▸ **Description of the task**
Wherever an image appears in the data, omit it and copy all the remaining text word for word.

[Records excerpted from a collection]
•••

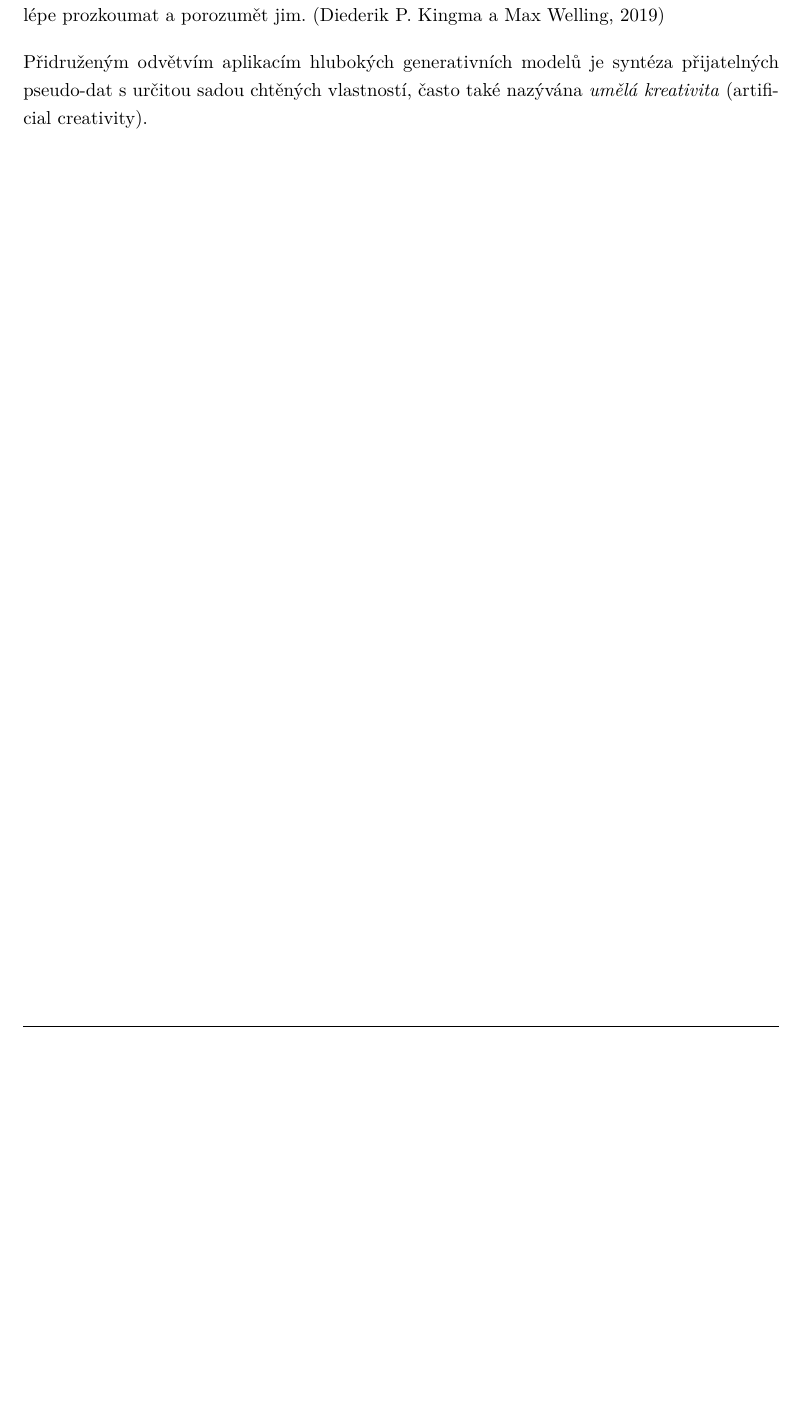
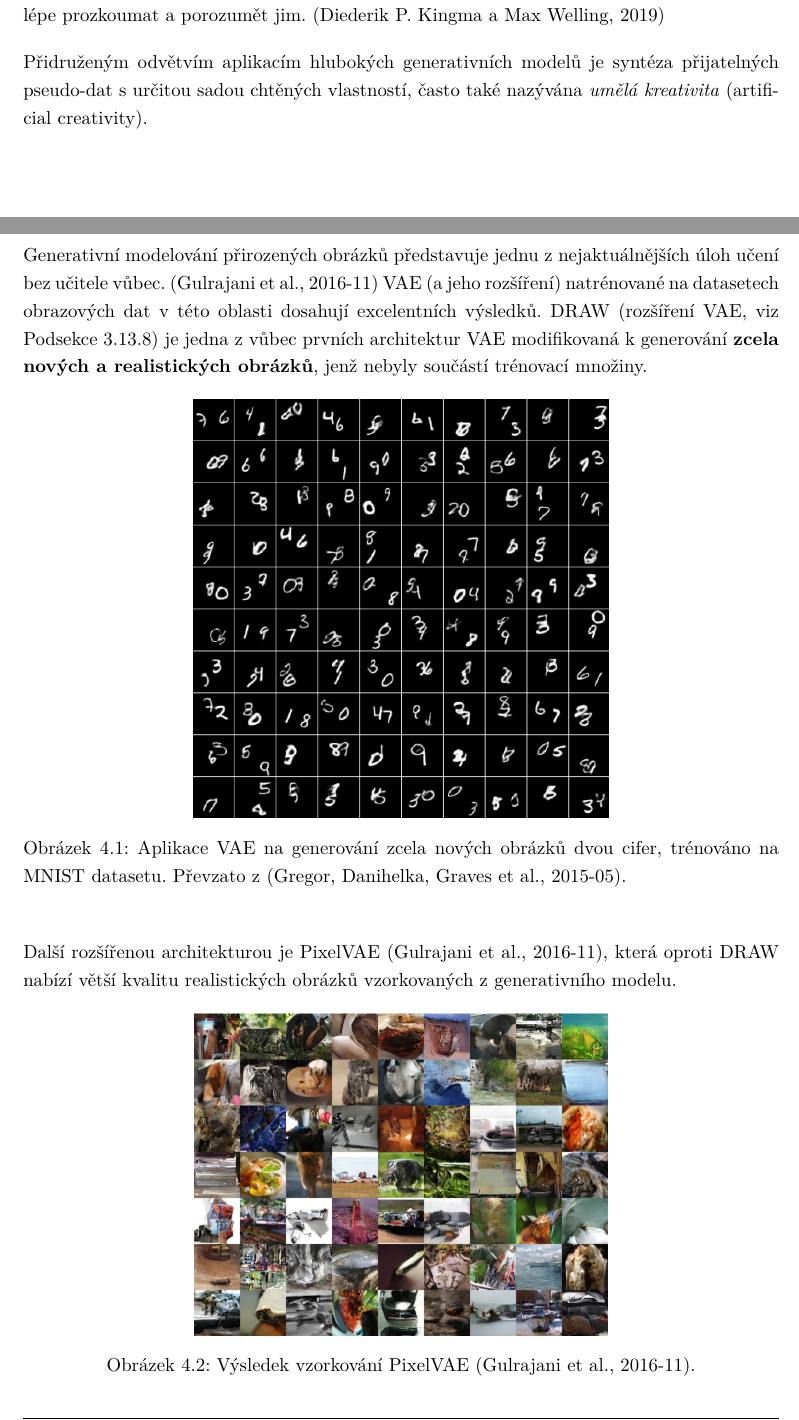
Before and after one commit to faltysad/bachelor-thesis-text, a LaTeX thesis (thesis.tex, which reads sections/04_ulohy_pozorovani_v_latentnim_prostoru/00_ulohy_pozorovani_v_latentnim_prostoru_intro.tex): part of page 61 of 77 before the commit and two parts of pages 61 and 62 of 81 after it, the two joined at a grey line, cut so that both start at the same text, the shorter picture padded with empty space. Compiled offline with pdfLaTeX.

Commit message:
add image generative modeling application

```diff
--- a/sections/04_ulohy_pozorovani_v_latentnim_prostoru/00_ulohy_pozorovani_v_latentnim_prostoru_intro.tex
+++ b/sections/04_ulohy_pozorovani_v_latentnim_prostoru/00_ulohy_pozorovani_v_latentnim_prostoru_intro.tex
@@ -4,5 +4,22 @@ A tím pádem umožňují taková data lépe prozkoumat a porozumět jim. \cite{
 
 Přidruženým odvětvím aplikacím hlubokých generativních modelů je syntéza přijatelných pseudo-dat s určitou sadou chtěných vlastností, často také nazývána \emph{umělá kreativita} (artificial creativity).
 
+
 \newpage
 \section{Generativní modelování obrazových dat}
+Generativní modelování přirozených obrázků představuje jednu z nejaktuálnějších úloh učení bez učitele vůbec. \cite{Gulrajani2016}
+VAE (a jeho rozšíření) natrénované na datasetech obrazových dat v této oblasti dosahují excelentních výsledků.
+DRAW (rozšíření VAE, viz \autoref{sec:draw}) je jedna z vůbec prvních architektur VAE modifikovaná k generování \textbf{zcela nových a realistických obrázků}, jenž nebyly součástí trénovací množiny.
+\begin{figure}[H]
+    \centering
+    \includegraphics[width=0.55\textwidth]{figures/applications/mnist_double_digits_gregor.png}
+    \caption{Aplikace VAE na generování zcela nových obrázků dvou cifer, trénováno na MNIST datasetu. Převzato z \cite{Gregor2015}.}
+    \label{fig:mnist_double_digits_gregor}
+\end{figure}
+
+Další rozšířenou architekturou je PixelVAE \cite{Gulrajani2016}, která oproti DRAW nabízí větší kvalitu realistických obrázků vzorkovaných z generativního modelu.
+
+\begin{figure}[H]
+    \centering
+    \includegraphics[width=0.55\textwidth]{figures/applications/image_net_pixel_vae_gulrajani.png}
+    \caption{Výsledek vzorkování PixelVAE \cite{Gulrajani2016}.}
```
Also changed, not shown: bibliography.bib (+16 -0 lines), sections/03_variacni_autoenkoder/00_variacni_autoenkoder_intro.tex (+3 -1 lines), sections/03_variacni_autoenkoder/10_aktualni_stav_poznani.tex (+1 -0 lines), figures/applications/image_net_pixel_vae_gulrajani.png (added), figures/applications/mnist_double_digits_gregor.png (added), thesis.pdf, sections/04_ulohy_pozorovani_v_latentnim_prostoru/00_ulohy_pozorovani_v_latentnim_prostoru_intro.tex (11 more changed lines).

•••

▸ **Reply**
Before and after one commit to faltysad/bachelor-thesis-text, a LaTeX thesis (thesis.tex, which reads sections/04_ulohy_pozorovani_v_latentnim_prostoru/00_ulohy_pozorovani_v_latentnim_prostoru_intro.tex): part of page 61 of 77 before the commit and two parts of pages 61 and 62 of 81 after it, the two joined at a grey line, cut so that both start at the same text, the shorter picture padded with empty space. Compiled offline with pdfLaTeX.

Commit message:
add image generative modeling application

```diff
--- a/sections/04_ulohy_pozorovani_v_latentnim_prostoru/00_ulohy_pozorovani_v_latentnim_prostoru_intro.tex
+++ b/sections/04_ulohy_pozorovani_v_latentnim_prostoru/00_ulohy_pozorovani_v_latentnim_prostoru_intro.tex
@@ -4,5 +4,22 @@ A tím pádem umožňují taková data lépe prozkoumat a porozumět jim. \cite{
 
 Přidruženým odvětvím aplikacím hlubokých generativních modelů je syntéza přijatelných pseudo-dat s určitou sadou chtěných vlastností, často také nazývána \emph{umělá kreativita} (artificial creativity).
 
+
 \newpage
 \section{Generativní modelování obrazových dat}
+Generativní modelování přirozených obrázků představuje jednu z nejaktuálnějších úloh učení bez učitele vůbec. \cite{Gulrajani2016}
+VAE (a jeho rozšíření) natrénované na datasetech obrazových dat v této oblasti dosahují excelentních výsledků.
+DRAW (rozšíření VAE, viz \autoref{sec:draw}) je jedna z vůbec prvních architektur VAE modifikovaná k generování \textbf{zcela nových a realistických obrázků}, jenž nebyly součástí trénovací množiny.
+\begin{figure}[H]
+    \centering
+    \includegraphics[width=0.55\textwidth]{figures/applications/mnist_double_digits_gregor.png}
+    \caption{Aplikace VAE na generování zcela nových obrázků dvou cifer, trénováno na MNIST datasetu. Převzato z \cite{Gregor2015}.}
+    \label{fig:mnist_double_digits_gregor}
+\end{figure}
+
+Další rozšířenou architekturou je PixelVAE \cite{Gulrajani2016}, která oproti DRAW nabízí větší kvalitu realistických obrázků vzorkovaných z generativního modelu.
+
+\begin{figure}[H]
+    \centering
+    \includegraphics[width=0.55\textwidth]{figures/applications/image_net_pixel_vae_gulrajani.png}
+    \caption{Výsledek vzorkování PixelVAE \cite{Gulrajani2016}.}
```
Also changed, not shown: bibliography.bib (+16 -0 lines), sections/03_variacni_autoenkoder/00_variacni_autoenkoder_intro.tex (+3 -1 lines), sections/03_variacni_autoenkoder/10_aktualni_stav_poznani.tex (+1 -0 lines), figures/applications/image_net_pixel_vae_gulrajani.png (added), figures/applications/mnist_double_digits_gregor.png (added), thesis.pdf, sections/04_ulohy_pozorovani_v_latentnim_prostoru/00_ulohy_pozorovani_v_latentnim_prostoru_intro.tex (11 more changed lines).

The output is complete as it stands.